It’s no secret that introverts are often uncomfortable in social situations, even when there are only a few people present. Now, a recent study by Facebook IQ reveals that introverts actually fare much better when socializing in virtual reality environments.
The study offered the VR experience to users and allowed them to participate in one-on-one conversations. Facebook has been researching the possibility of including social VR experiences since the company acquired Oculus VR in 2014. The results from the VR experiment were recently released, along with the company’s plans to launch a social VR app in the near future.
Study Brings People Together to Socialize in a VR Environment
The study performed by Facebook IQ included 60 people and asked them to engage in one-on-one conversation. Half of them were in person and the other half were in a VR environment utilizing Oculus Rift technology. The study utilized avatars from vTime, a popular social network app that is available for Rift, as well as other VR technology. The system uses full-body avatars that feature automatically animating hands. Participants in this study were placed in a train cabin – an environment researchers felt would feel was natural for conversing with a stranger.
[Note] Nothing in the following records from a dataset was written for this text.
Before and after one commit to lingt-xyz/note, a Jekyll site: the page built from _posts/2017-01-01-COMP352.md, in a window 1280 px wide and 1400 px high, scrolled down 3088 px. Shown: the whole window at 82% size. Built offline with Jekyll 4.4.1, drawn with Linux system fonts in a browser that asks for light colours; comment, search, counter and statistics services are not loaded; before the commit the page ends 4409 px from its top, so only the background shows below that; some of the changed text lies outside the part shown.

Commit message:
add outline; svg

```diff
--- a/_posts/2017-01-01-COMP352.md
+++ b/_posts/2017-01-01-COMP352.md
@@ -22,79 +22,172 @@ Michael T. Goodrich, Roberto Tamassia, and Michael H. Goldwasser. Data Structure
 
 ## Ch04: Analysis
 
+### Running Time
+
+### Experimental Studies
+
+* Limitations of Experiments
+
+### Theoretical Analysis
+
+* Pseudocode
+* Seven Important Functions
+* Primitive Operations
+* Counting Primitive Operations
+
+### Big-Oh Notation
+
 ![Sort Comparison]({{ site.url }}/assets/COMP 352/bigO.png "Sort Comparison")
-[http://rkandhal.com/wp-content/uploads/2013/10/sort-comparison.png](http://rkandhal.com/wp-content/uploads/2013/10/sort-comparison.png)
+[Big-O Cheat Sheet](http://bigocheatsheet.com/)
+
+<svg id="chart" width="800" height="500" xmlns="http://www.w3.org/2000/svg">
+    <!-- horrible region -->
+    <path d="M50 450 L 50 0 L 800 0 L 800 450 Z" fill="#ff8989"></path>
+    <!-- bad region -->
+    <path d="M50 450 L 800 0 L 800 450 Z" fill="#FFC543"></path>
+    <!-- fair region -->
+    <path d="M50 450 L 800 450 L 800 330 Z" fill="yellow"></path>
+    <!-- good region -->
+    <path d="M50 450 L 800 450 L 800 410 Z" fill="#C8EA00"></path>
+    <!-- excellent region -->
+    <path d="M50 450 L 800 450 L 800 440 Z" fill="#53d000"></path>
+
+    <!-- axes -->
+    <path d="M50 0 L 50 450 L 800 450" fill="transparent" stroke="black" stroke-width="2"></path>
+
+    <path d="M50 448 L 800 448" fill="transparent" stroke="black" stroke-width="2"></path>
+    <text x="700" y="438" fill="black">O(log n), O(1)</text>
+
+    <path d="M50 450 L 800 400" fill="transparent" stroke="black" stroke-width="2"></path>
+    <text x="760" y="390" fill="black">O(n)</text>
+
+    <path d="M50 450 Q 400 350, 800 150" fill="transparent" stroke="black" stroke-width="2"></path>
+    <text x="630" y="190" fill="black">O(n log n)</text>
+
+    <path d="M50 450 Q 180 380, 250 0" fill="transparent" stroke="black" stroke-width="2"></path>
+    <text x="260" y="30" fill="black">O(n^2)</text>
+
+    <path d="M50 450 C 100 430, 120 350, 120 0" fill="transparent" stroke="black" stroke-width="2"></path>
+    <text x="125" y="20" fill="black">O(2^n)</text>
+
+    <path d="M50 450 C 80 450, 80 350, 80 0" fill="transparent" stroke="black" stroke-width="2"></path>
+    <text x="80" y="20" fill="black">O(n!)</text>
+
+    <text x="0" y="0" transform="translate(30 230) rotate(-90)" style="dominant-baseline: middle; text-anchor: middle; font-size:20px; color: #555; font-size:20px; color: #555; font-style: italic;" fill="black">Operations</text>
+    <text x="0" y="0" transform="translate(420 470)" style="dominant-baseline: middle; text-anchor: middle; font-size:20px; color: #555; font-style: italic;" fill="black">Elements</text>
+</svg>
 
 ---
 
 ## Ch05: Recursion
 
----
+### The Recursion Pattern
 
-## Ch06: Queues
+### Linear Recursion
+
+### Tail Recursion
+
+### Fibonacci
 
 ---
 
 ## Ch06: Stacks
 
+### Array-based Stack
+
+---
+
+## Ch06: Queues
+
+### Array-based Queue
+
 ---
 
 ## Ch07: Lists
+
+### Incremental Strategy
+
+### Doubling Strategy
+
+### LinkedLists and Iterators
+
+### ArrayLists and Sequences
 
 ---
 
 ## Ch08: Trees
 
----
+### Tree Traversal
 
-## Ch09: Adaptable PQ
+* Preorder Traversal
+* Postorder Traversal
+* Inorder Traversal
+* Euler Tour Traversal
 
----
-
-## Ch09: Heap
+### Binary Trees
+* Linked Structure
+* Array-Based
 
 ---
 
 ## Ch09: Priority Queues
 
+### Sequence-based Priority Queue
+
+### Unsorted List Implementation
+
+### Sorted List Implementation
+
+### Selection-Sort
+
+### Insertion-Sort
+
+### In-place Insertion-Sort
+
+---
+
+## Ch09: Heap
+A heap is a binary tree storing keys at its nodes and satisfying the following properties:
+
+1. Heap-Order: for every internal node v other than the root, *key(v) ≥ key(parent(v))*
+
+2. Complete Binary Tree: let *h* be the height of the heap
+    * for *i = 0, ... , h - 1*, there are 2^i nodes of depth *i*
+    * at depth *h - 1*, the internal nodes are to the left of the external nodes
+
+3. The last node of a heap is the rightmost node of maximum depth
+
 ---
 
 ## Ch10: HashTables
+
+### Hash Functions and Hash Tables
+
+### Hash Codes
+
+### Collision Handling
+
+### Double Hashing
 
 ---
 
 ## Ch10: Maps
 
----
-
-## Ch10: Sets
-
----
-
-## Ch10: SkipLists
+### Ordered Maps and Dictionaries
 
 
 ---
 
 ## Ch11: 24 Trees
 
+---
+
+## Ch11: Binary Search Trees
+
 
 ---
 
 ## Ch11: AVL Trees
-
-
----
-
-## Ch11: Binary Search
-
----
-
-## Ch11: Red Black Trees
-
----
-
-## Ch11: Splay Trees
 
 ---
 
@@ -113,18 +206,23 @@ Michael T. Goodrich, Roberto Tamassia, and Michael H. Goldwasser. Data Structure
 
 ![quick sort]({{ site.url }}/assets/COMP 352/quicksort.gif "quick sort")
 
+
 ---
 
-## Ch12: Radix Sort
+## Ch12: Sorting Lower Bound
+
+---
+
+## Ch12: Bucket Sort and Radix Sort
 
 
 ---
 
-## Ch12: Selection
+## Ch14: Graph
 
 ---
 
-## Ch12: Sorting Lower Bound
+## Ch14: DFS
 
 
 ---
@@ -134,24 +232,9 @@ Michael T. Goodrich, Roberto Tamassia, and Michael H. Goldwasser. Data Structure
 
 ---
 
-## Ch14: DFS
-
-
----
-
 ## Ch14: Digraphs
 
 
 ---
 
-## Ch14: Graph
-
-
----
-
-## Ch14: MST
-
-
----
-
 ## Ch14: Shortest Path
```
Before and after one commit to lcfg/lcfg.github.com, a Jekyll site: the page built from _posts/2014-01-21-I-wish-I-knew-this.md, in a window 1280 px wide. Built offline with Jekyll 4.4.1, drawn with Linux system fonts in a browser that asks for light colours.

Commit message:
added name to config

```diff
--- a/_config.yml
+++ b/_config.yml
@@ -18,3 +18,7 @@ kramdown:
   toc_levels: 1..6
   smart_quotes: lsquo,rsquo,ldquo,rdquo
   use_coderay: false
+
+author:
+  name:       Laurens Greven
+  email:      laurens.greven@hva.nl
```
The participants wore high-resolution electroencephalography (EEG) scanners that recorded electrical activity in the brain, as well as eye trackers. The level of engagement for the in-person group was compared to the VR group using the eye trackers to determine the level of attention and the EEG to assess motivation and cognitive load based on brain activity. Levels that show high indicate stress and low levels indicate boredom.
According to the results, which were published on Facebook Insights, participants who had never used VR technology before showed no evidence of being bored or overstimulated. People naturally relaxed over time and as conversations progressed. Ninety-three percent said they liked their conversation partner. Those considered the most introverted had the most positive responses.
Creating a More Realistic VR Environment – Help or Hindrance to Introverts?
Researchers also noted that introverted participants tended to experience increased confidence and reduced self-consciousness during the experience. Researchers speculate this is because VR does not seem as real as a face-to-face meeting, but the entire point of VR is to duplicate reality as much as possible.
Now, researchers and VR developers are questioning whether improvements in VR technology will make introverts less likely to enjoy the VR experiences or whether there is something about the VR environment that puts introverts at ease.